It seems to me that a successful middle class farmer who had a builder as a father would have found it socially beneficial to be not only associated by marriage but by name as well to this family who are more affluent and living in a manor house. The clincher for me came when I noticed that the name of George's first son born in 1851 was George Coveney Bird and then, three years later in 1854, having already used the Coveney name, decided to include the Ross name in his second sons name...... hence, Henry Ross Bird. What I don't know is whether the name was wholly or just partly after Henry Ross.
Now we know who this blog is about, I ought to complete the Henry Ross story.
By the time of the 1861 census, Henry Ross is still living at the Manor House with his adoptive parents plus John Coveney’s 75 year old mother, Sophia Coveney. John Coveney's farm has grown and he is now farming 950 acres and employing 25 labourers.
In 1866 Henry loses his maternal grandmother, Sarah Elizabeth Bird, who dies aged 89 of “old age”. Henry Ross was still living with his adoptive parents in 1871 and his father is now farming a massive 1,000 acres and employing 30 workers.
His adoptive mother Harriet dies at the Manor House in November 1874 aged 60. It was a few days after her death, possibly around the time of her funeral, that Henry transcribes a list of family births and deaths from the Family Bible which was so useful in the early days of researching this part of the tree.
On 26th March 1878 first cousins Henry Ross and Eliza Bird (one of George Bird's children) marry at The Parish Church, Chessington, Surrey. He is 39 and she is two years younger. His residence at the time of the marriage was still Swanscombe and John Coveney was a witness at the wedding.
There is a book Henfield: Through the Lens of Marjorie Baker which says "The Wood family owned Chestham Park until the 1860's, and then the new owner, John Ross (think this should be John Coveney but could even refer to Henry Ross if he has already transferred it) enlarged the house in 1876".
John Coveney died on New Years Eve 1878 and London Illustrated News reports on 22nd February 1879 reported : “Wills and Bequests includes Mr John Coveney formerly of Swanscombe and late of Chestham, Henfield Kent”. The executor was his nephew Henry Ross and George Coveney Bird.
In 1881 Eliza and Henry are still living at Chestham Park.
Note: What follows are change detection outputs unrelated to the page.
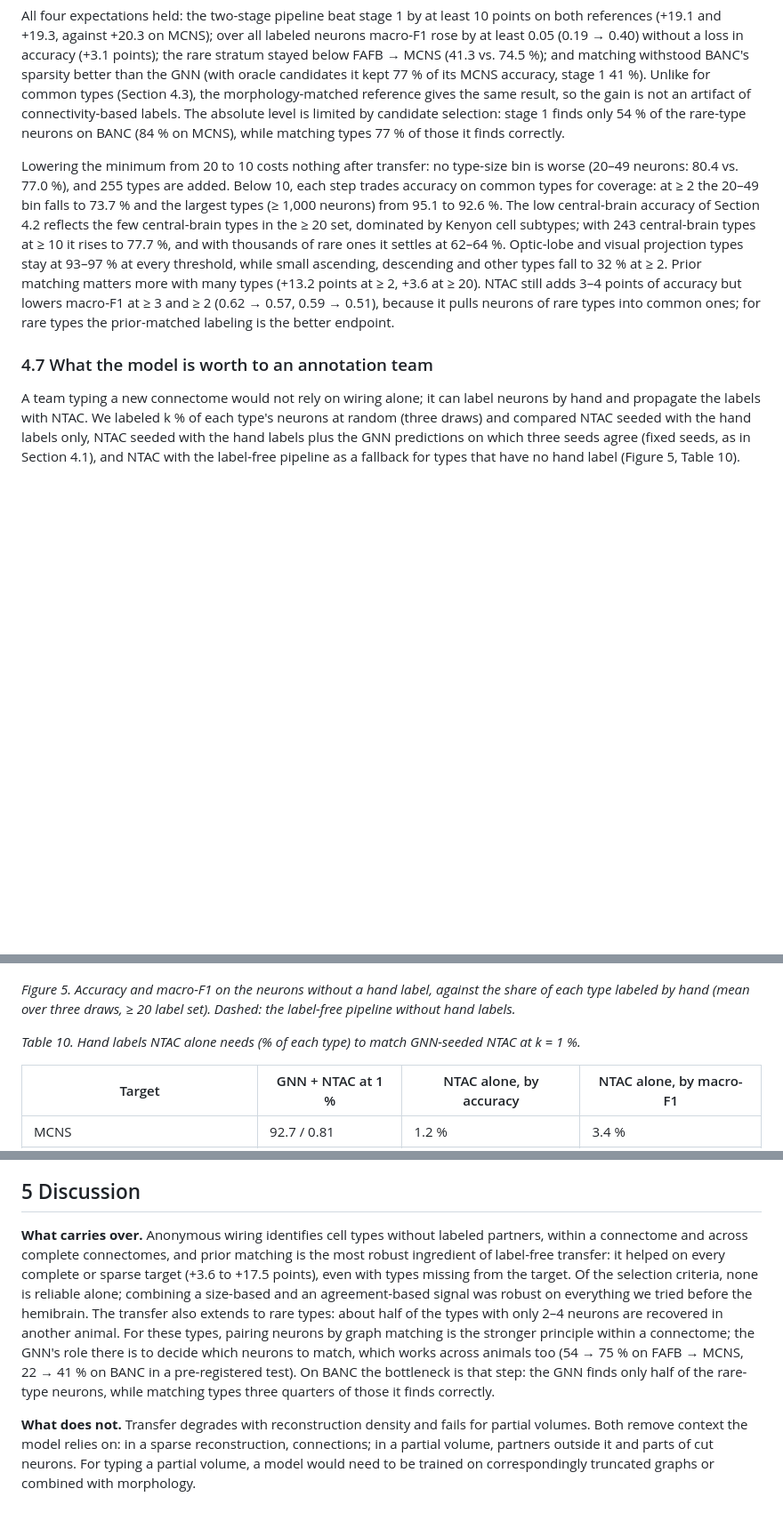
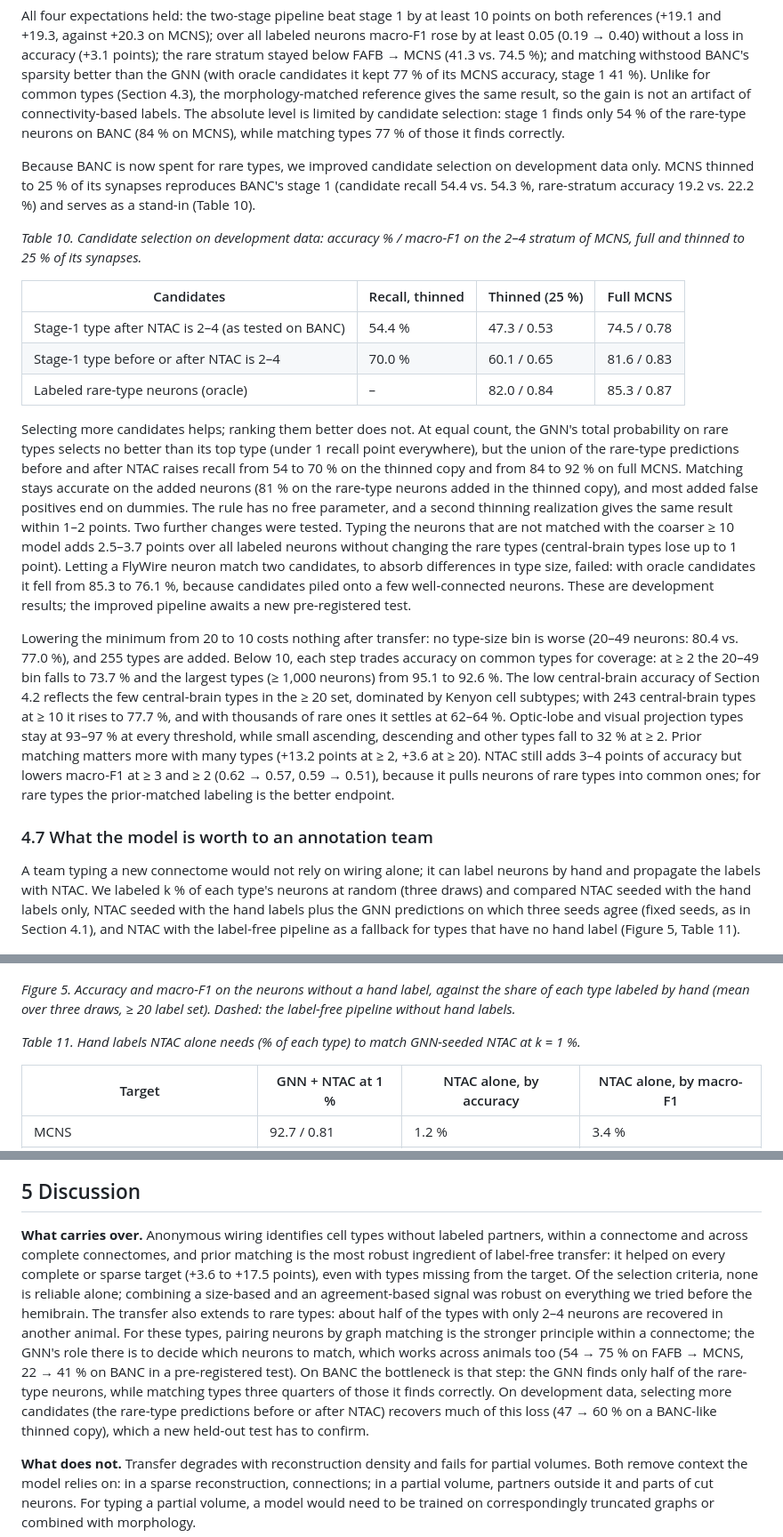
Before and after one commit to Paradoxsmile/flybrain, a Markdown page: paper/draft.md, 3 parts joined by grey strips. Shown at 89% size. GitHub-like rendering; blank space fills up the shorter version.

```diff
--- a/paper/draft.md
+++ b/paper/draft.md
@@ -215,17 +215,29 @@ We tested the two-stage pipeline on BANC under a third protocol (`docs/banc_rare
 
 All four expectations held: the two-stage pipeline beat stage 1 by at least 10 points on both references (+19.1 and +19.3, against +20.3 on MCNS); over all labeled neurons macro-F1 rose by at least 0.05 (0.19 → 0.40) without a loss in accuracy (+3.1 points); the rare stratum stayed below FAFB → MCNS (41.3 vs. 74.5 %); and matching withstood BANC's sparsity better than the GNN (with oracle candidates it kept 77 % of its MCNS accuracy, stage 1 41 %). Unlike for common types (Section 4.3), the morphology-matched reference gives the same result, so the gain is not an artifact of connectivity-based labels. The absolute level is limited by candidate selection: stage 1 finds only 54 % of the rare-type neurons on BANC (84 % on MCNS), while matching types 77 % of those it finds correctly.
 
+Because BANC is now spent for rare types, we improved candidate selection on development data only. MCNS thinned to 25 % of its synapses reproduces BANC's stage 1 (candidate recall 54.4 vs. 54.3 %, rare-stratum accuracy 19.2 vs. 22.2 %) and serves as a stand-in (Table 10).
+
+*Table 10. Candidate selection on development data: accuracy % / macro-F1 on the 2–4 stratum of MCNS, full and thinned to 25 % of its synapses.*
+
+| Candidates | Recall, thinned | Thinned (25 %) | Full MCNS |
+|---|---|---|---|
+| Stage-1 type after NTAC is 2–4 (as tested on BANC) | 54.4 % | 47.3 / 0.53 | 74.5 / 0.78 |
+| Stage-1 type before or after NTAC is 2–4 | 70.0 % | 60.1 / 0.65 | 81.6 / 0.83 |
+| Labeled rare-type neurons (oracle) | – | 82.0 / 0.84 | 85.3 / 0.87 |
+
+Selecting more candidates helps; ranking them better does not. At equal count, the GNN's total probability on rare types selects no better than its top type (under 1 recall point everywhere), but the union of the rare-type predictions before and after NTAC raises recall from 54 to 70 % on the thinned copy and from 84 to 92 % on full MCNS. Matching stays accurate on the added neurons (81 % on the rare-type neurons added in the thinned copy), and most added false positives end on dummies. The rule has no free parameter, and a second thinning realization gives the same result within 1–2 points. Two further changes were tested. Typing the neurons that are not matched with the coarser ≥ 10 model adds 2.5–3.7 points over all labeled neurons without changing the rare types (central-brain types lose up to 1 point). Letting a FlyWire neuron match two candidates, to absorb differences in type size, failed: with oracle candidates it fell from 85.3 to 76.1 %, because candidates piled onto a few well-connected neurons. These are development results; the improved pipeline awaits a new pre-registered test.
+
 Lowering the minimum from 20 to 10 costs nothing after transfer: no type-size bin is worse (20–49 neurons: 80.4 vs. 77.0 %), and 255 types are added. Below 10, each step trades accuracy on common types for coverage: at ≥ 2 the 20–49 bin falls to 73.7 % and the largest types (≥ 1,000 neurons) from 95.1 to 92.6 %. The low central-brain accuracy of Section 4.2 reflects the few central-brain types in the ≥ 20 set, dominated by Kenyon cell subtypes; with 243 central-brain types at ≥ 10 it rises to 77.7 %, and with thousands of rare ones it settles at 62–64 %. Optic-lobe and visual projection types stay at 93–97 % at every threshold, while small ascending, descending and other types fall to 32 % at ≥ 2. Prior matching matters more with many types (+13.2 points at ≥ 2, +3.6 at ≥ 20). NTAC still adds 3–4 points of accuracy but lowers macro-F1 at ≥ 3 and ≥ 2 (0.62 → 0.57, 0.59 → 0.51), because it pulls neurons of rare types into common ones; for rare types the prior-matched labeling is the better endpoint.
 
 ### 4.7 What the model is worth to an annotation team
 
-A team typing a new connectome would not rely on wiring alone; it can label neurons by hand and propagate the labels with NTAC. We labeled k % of each type's neurons at random (three draws) and compared NTAC seeded with the hand labels only, NTAC seeded with the hand labels plus the GNN predictions on which three seeds agree (fixed seeds, as in Section 4.1), and NTAC with the label-free pipeline as a fallback for types that have no hand label (Figure 5, Table 10).
+A team typing a new connectome would not rely on wiring alone; it can label neurons by hand and propagate the labels with NTAC. We labeled k % of each type's neurons at random (three draws) and compared NTAC seeded with the hand labels only, NTAC seeded with the hand labels plus the GNN predictions on which three seeds agree (fixed seeds, as in Section 4.1), and NTAC with the label-free pipeline as a fallback for types that have no hand label (Figure 5, Table 11).
 
 ![Labeling effort](figures/label_effort.png)
 
 *Figure 5. Accuracy and macro-F1 on the neurons without a hand label, against the share of each type labeled by hand (mean over three draws, ≥ 20 label set). Dashed: the label-free pipeline without hand labels.*
 
-*Table 10. Hand labels NTAC alone needs (% of each type) to match GNN-seeded NTAC at k = 1 %.*
+*Table 11. Hand labels NTAC alone needs (% of each type) to match GNN-seeded NTAC at k = 1 %.*
 
 | Target | GNN + NTAC at 1 % | NTAC alone, by accuracy | NTAC alone, by macro-F1 |
 |---|---|---|---|
@@ -239,7 +251,7 @@ By accuracy, the GNN is worth about 1.3 % hand labels on all three references; f
 
 ## 5 Discussion
 
-**What carries over.** Anonymous wiring identifies cell types without labeled partners, within a connectome and across complete connectomes, and prior matching is the most robust ingredient of label-free transfer: it helped on every complete or sparse target (+3.6 to +17.5 points), even with types missing from the target. Of the selection criteria, none is reliable alone; combining a size-based and an agreement-based signal was robust on everything we tried before the hemibrain. The transfer also extends to rare types: about half of the types with only 2–4 neurons are recovered in another animal. For these types, pairing neurons by graph matching is the stronger principle within a connectome; the GNN's role there is to decide which neurons to match, which works across animals too (54 → 75 % on FAFB → MCNS, 22 → 41 % on BANC in a pre-registered test). On BANC the bottleneck is that step: the GNN finds only half of the rare-type neurons, while matching types three quarters of those it finds correctly.
+**What carries over.** Anonymous wiring identifies cell types without labeled partners, within a connectome and across complete connectomes, and prior matching is the most robust ingredient of label-free transfer: it helped on every complete or sparse target (+3.6 to +17.5 points), even with types missing from the target. Of the selection criteria, none is reliable alone; combining a size-based and an agreement-based signal was robust on everything we tried before the hemibrain. The transfer also extends to rare types: about half of the types with only 2–4 neurons are recovered in another animal. For these types, pairing neurons by graph matching is the stronger principle within a connectome; the GNN's role there is to decide which neurons to match, which works across animals too (54 → 75 % on FAFB → MCNS, 22 → 41 % on BANC in a pre-registered test). On BANC the bottleneck is that step: the GNN finds only half of the rare-type neurons, while matching types three quarters of those it finds correctly. On development data, selecting more candidates (the rare-type predictions before or after NTAC) recovers much of this loss (47 → 60 % on a BANC-like thinned copy), which a new held-out test has to confirm.
 
 **What does not.** Transfer degrades with reconstruction density and fails for partial volumes. Both remove context the model relies on: in a sparse reconstruction, connections; in a partial volume, partners outside it and parts of cut neurons. For typing a partial volume, a model would need to be trained on correspondingly truncated graphs or combined with morphology.
 
```
Also changed, not shown: README.md (+15 -0 lines).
Henry is described as a farmer of 180 acres employing 8 men and 1 boy. They are living in the Manor House with a butler, a cook, a parlour maid, a housemaid and a kitchen maid. They are still there when the 1890 Directory of Sussex was published.
This Ross branch ended when Henry Ross FSA died on 18th August 1890 at the Bell Hotel, Gloucester suddenly “from disease of the heart” just before his fifty second birthday. He died childless so his genes were not carried on but, thanks to George Bird, the name ROSS continued through other generations right up to the present day.